Detective fiction remains hugely popular, but it’s never taken off in games. There are notable exceptions like L.A. Noire, and AAA RPGs often include a quest where you determine whodunnit from a pool of NPCs. But generally, detective games are few and far between, even though the genre flourishes in books (The Thursday Murder Club is the fastest selling adult crime debut in history), TV (find me a channel that doesn’t screen multiple police procedurals and Scandi-noirs) and film (Knives Out made nearly eight times its budget, spawned a sequel, and saw universally positive reviews).
So why do games shun the good old murder mystery? Detective novels usually work on two planes. There’s a colourful plot propelled by a brilliant investigator who’s always one step ahead. Then there’s the reader, who competes with the investigator and tries to guess the murderer before the book reveals them. Games can’t keep those planes separate. Players become the detective, propelling the game themselves and removing the competitive mental gymnastics you get from a book. Most players aren’t Peter Wimsey, so the game probably won’t move along at the exhilarating speed it would in a ‘scripted’ novel. And you don’t have the same certainty that you have everything you need to solve the crime – there’s always a possibility you missed some clue or took the wrong dialogue option somewhere, or simply that your reasoning differs from the game writer’s.
This is why the best detective games aren’t simulators or RPGs but simple puzzle games. They pare back their mechanics to an absolute minimum, giving players the necessary space for the whodunnit guessing game. The Return of the Obra Dinn, for example, doesn’t require the player to be Sherlock Holmes. It requires them to be an insurance claims investigator and walk slowly around. It’s about as far as you get from whizzing through Dartmoor at midnight being chased by a phosphorescent dog or discovering a sensational murder in a first-class carriage of the Orient Express. You look at things for a long time, and then you choose a name from a drop-down menu. But as Poirot himself says: “It is the brain, the little grey cells on which one must rely.” And that’s what makes Obra Dinn so brilliant: its primary mechanic is the player’s mind.

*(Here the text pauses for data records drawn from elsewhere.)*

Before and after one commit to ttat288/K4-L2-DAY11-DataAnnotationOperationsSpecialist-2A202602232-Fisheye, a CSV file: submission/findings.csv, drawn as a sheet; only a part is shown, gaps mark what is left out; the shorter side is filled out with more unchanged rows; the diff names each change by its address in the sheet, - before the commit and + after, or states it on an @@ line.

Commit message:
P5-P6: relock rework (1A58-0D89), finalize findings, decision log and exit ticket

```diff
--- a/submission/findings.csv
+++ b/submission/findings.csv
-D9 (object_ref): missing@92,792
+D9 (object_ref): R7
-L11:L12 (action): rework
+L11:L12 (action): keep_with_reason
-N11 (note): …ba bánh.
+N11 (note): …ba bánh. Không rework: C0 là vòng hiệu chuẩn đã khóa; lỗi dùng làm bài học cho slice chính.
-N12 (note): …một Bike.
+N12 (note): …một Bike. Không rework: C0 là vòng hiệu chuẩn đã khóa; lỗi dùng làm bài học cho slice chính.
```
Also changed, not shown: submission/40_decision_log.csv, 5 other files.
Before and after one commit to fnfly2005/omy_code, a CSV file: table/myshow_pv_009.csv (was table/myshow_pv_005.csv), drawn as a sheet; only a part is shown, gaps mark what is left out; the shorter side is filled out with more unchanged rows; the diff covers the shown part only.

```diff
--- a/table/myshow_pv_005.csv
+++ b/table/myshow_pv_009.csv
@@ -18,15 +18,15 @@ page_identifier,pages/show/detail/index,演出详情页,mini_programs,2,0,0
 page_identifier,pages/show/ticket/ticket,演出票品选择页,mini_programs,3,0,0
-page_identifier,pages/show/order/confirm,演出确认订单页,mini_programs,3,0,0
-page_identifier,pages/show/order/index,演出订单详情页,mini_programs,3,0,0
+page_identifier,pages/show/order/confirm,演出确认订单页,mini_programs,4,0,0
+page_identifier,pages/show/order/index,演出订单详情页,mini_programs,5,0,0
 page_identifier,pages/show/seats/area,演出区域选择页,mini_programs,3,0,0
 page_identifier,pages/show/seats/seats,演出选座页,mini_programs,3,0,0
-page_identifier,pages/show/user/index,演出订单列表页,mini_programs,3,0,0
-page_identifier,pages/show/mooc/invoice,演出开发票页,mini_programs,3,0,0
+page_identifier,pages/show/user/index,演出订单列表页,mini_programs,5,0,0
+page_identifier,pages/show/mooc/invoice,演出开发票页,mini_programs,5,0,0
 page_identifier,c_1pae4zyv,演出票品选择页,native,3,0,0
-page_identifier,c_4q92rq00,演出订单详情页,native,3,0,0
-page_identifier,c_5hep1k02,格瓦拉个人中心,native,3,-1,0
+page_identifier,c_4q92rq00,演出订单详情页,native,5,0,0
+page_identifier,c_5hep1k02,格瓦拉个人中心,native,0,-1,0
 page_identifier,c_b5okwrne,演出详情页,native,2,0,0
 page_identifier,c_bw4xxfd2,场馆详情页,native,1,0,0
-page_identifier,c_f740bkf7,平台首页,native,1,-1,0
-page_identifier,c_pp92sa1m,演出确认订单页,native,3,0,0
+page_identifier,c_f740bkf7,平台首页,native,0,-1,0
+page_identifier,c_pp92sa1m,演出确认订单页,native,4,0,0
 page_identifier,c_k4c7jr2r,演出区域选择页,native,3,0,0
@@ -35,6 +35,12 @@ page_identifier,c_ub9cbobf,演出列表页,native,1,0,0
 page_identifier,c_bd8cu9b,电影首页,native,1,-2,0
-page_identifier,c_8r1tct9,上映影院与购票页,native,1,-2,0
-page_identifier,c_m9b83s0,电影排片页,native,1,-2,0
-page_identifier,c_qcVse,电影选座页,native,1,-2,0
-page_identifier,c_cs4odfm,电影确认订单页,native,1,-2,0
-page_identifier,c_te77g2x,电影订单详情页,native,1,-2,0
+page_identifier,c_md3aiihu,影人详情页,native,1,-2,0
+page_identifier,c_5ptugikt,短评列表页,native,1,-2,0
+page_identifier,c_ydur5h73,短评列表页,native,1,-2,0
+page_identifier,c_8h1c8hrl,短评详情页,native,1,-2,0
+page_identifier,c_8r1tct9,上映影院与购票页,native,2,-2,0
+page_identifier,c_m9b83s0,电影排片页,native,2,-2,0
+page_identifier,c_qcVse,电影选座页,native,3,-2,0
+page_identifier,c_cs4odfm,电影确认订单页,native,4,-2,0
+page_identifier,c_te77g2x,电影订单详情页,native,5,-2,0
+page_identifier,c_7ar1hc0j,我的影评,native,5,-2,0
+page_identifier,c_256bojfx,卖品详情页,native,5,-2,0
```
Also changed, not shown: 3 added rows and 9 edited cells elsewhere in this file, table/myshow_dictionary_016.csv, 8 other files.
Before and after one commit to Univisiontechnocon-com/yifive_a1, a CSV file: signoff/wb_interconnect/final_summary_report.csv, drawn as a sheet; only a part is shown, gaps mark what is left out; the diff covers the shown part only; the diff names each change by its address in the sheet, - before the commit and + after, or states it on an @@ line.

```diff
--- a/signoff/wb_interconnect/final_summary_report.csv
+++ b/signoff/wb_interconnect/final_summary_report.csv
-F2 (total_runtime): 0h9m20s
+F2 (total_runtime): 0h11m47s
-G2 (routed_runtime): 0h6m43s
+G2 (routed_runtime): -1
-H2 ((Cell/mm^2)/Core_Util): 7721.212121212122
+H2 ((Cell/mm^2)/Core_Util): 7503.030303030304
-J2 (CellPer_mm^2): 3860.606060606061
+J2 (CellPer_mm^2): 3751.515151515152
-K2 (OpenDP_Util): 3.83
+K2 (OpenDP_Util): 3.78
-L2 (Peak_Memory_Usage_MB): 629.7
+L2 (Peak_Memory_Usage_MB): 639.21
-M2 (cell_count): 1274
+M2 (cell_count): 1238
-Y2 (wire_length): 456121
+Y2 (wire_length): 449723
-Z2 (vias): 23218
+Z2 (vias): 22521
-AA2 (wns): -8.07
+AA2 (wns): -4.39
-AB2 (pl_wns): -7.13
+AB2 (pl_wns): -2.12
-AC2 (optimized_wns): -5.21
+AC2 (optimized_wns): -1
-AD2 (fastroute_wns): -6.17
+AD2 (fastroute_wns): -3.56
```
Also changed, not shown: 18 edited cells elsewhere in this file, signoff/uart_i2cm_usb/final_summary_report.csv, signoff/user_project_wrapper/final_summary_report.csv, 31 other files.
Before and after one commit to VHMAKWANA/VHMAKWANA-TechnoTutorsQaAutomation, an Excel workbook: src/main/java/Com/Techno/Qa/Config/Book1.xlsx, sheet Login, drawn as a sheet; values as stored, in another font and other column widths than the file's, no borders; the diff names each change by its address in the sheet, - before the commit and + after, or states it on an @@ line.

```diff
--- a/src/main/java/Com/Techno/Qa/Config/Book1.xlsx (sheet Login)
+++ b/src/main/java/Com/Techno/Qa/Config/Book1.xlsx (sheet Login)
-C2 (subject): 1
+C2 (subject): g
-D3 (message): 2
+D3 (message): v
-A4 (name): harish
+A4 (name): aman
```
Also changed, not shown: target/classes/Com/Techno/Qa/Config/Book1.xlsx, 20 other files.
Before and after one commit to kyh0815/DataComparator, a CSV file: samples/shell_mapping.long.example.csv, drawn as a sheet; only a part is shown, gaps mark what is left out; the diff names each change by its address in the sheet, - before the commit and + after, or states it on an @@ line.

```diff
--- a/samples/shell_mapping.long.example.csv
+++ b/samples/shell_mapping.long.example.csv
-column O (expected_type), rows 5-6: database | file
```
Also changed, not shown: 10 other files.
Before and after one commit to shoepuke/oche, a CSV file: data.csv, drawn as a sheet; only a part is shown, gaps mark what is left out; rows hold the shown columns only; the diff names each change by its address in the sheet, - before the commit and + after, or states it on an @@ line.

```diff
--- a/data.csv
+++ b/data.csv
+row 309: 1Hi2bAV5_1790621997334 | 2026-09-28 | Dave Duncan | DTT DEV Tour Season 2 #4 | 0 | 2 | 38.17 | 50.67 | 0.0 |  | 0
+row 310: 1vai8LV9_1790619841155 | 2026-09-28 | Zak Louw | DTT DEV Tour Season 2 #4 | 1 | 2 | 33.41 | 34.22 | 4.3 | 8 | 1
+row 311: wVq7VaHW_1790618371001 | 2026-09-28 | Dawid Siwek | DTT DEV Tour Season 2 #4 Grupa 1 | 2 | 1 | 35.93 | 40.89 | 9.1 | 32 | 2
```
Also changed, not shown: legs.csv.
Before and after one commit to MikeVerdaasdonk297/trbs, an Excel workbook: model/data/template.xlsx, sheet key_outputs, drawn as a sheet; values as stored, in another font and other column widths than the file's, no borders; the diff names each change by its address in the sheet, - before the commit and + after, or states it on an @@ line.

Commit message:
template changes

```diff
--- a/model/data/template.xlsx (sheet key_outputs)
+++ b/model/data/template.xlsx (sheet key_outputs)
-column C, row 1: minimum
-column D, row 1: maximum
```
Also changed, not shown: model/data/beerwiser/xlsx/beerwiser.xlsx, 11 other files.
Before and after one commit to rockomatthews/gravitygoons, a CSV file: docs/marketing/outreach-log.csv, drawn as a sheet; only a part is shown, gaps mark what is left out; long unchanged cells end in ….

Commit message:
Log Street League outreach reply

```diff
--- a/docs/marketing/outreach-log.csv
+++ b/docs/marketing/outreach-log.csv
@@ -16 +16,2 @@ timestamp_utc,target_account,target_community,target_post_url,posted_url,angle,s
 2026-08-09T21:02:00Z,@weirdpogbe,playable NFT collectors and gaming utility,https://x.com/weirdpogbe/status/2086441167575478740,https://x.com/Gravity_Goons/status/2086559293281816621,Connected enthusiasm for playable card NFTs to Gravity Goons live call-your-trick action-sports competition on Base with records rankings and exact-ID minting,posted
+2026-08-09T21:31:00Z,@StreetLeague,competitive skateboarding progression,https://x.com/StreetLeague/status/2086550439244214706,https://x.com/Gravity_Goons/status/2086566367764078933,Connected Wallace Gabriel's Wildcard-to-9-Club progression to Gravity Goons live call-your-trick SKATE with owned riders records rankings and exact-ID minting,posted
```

Another detective game, Her Story, also relies on the little grey cells. It doles out dopamine every time you type something relevant into a search engine. You only know what to type in by deducing things from the previous round of videos you’ve watched. I applaud her excellent 90s fashion sense, but the lady in the video is your competition, trying her best to thwart you. Her Story’s all about connecting the dots yourself, but all you actually do is sit there watching video clips.
Detective fiction is enduringly popular, but it requires people to think and the book to let them. Games don’t always trust their players. They’re worried they might miss an item (give it a glow!), or a cut-scene (make it unskippable!) or, worst of all, get bored (QUICK! ANOTHER MINIGAME!). Detectives need space for their little grey cells – and it takes a brave game to provide it.